Aim for Xàbia/Jávea and miss, was my instruction.
Whilst on our spring visit to Spain early this year we had called into the Visitor Centre at the Parc Natural del Montgó. In addition to a large relief model of the Montgó and its surrounds, there was a colourful poster pinned up depicting about a dozen species of orchid to be found in the region. Francine began talking to a helpful Señor Ranger who, for one species, directed us to a track near an old monastery.
Most orchids are spring or summer affairs but the orchid in question now is the only example we know of an autumn flowering orchid, Autumn Lady’s Tresses (Spiranthes spiralis), so that would need to be the target of a future visit. Since we were now here in autumn, Francine and I were keen to go and try to find it although, with the memory of our instructions now being six months old, I really didn’t hold out much hope.
I began by aiming for Xàbia/Jávea but then missed by refining our aim to the road leading to the track beside the monastery. Someone’s fictitious Gods must have been smiling – at the end of the track was a decent sized piece of rough ground on which to park. So often one finds a target with nowhere to bail out.
We thought we recalled Señor Ranger mentioning a line of cypresses and we certainly had those. A patch of suitably rough ground at the start of the track produced nothing orchid-like so we began wandering along it, scanning the sides between the trees for suspects. Again, nothing.
We also thought we recalled Señor Ranger mentioning the ground opening out but anything like that eluded us. Francine had wandered ahead. I did, though, spot a small gap through a collapsed stone wall/bank leading to a narrow patch of ground with bushes scattered on patches of more open ground. The whole enclosure was only about 10m wide but looked as if it went back a way. Working my way in between the snagging bushes, I drew more blanks in the first two major open patches. I considered giving up but went one opening further. I’m no expert but there, in the centre of the clear ground, was a suspect, a spiral of tiny white flowers on a single stem about 10cms high.
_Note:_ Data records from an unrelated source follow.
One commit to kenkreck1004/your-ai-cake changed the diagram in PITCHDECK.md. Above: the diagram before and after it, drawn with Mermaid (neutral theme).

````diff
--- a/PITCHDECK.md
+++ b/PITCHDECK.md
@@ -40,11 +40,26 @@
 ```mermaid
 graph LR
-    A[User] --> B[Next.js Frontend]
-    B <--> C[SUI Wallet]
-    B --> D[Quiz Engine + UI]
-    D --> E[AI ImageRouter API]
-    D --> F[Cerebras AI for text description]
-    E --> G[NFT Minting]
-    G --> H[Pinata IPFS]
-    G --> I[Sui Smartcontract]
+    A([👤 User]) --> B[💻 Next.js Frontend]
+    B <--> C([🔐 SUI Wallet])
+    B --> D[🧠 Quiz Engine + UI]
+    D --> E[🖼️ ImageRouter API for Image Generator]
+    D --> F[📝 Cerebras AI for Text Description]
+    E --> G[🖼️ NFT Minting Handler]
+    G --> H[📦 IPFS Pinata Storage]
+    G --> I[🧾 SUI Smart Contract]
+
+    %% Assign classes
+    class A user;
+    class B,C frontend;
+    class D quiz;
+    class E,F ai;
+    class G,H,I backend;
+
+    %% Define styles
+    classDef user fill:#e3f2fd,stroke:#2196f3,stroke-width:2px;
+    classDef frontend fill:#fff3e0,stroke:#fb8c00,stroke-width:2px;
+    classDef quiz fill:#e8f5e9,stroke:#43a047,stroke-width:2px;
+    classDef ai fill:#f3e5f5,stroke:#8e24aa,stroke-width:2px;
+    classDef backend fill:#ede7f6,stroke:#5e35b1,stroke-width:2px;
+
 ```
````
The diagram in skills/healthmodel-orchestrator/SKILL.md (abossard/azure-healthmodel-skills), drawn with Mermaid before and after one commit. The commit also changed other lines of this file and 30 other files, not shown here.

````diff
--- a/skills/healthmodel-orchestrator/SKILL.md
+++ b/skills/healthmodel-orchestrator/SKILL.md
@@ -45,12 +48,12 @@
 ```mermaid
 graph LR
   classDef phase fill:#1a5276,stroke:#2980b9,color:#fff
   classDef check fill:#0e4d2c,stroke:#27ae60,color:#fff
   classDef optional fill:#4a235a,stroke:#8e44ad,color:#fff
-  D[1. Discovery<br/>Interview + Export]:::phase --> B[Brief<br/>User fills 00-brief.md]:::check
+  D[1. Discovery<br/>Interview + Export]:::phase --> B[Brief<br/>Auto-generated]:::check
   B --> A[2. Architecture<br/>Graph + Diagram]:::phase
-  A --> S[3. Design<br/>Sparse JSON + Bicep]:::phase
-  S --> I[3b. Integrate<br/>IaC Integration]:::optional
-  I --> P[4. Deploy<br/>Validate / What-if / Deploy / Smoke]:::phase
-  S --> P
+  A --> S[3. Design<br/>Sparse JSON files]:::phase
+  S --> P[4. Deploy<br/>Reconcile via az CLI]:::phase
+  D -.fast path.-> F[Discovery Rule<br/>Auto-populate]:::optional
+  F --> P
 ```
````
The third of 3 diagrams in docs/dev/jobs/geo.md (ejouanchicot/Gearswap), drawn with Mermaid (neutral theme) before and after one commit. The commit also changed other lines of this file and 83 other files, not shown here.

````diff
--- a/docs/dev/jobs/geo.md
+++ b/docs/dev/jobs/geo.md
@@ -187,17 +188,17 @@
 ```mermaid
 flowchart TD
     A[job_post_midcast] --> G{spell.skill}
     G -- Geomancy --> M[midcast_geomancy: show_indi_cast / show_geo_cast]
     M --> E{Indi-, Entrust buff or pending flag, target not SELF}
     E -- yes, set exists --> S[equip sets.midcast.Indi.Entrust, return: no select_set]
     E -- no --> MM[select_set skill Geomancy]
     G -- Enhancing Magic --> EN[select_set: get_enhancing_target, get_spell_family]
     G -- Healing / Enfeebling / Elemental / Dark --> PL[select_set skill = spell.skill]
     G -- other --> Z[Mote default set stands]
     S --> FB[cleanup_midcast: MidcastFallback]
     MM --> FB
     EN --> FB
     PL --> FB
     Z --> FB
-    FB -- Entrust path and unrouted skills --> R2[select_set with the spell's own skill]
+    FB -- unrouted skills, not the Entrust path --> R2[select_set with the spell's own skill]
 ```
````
I could see maybe a dozen more stems beyond the first and went to fetch the boss.
Those fictitious Gods had been smiling again; it seems my suspect was, indeed, our target. Francine appeared overjoyed. We’ve seen a single example on only one occasion before and that was at our favourite French campsite. She began crouching and clicking at several specimens. Some of the blooms were well past their best but there were enough left for her to get some decent pictures.
A little earlier in the season would have been better but we’d been very lucky. It’s so easy to be in the right general area but miss the small, exact spot that often requires precision navigation. This little colony looked very localized.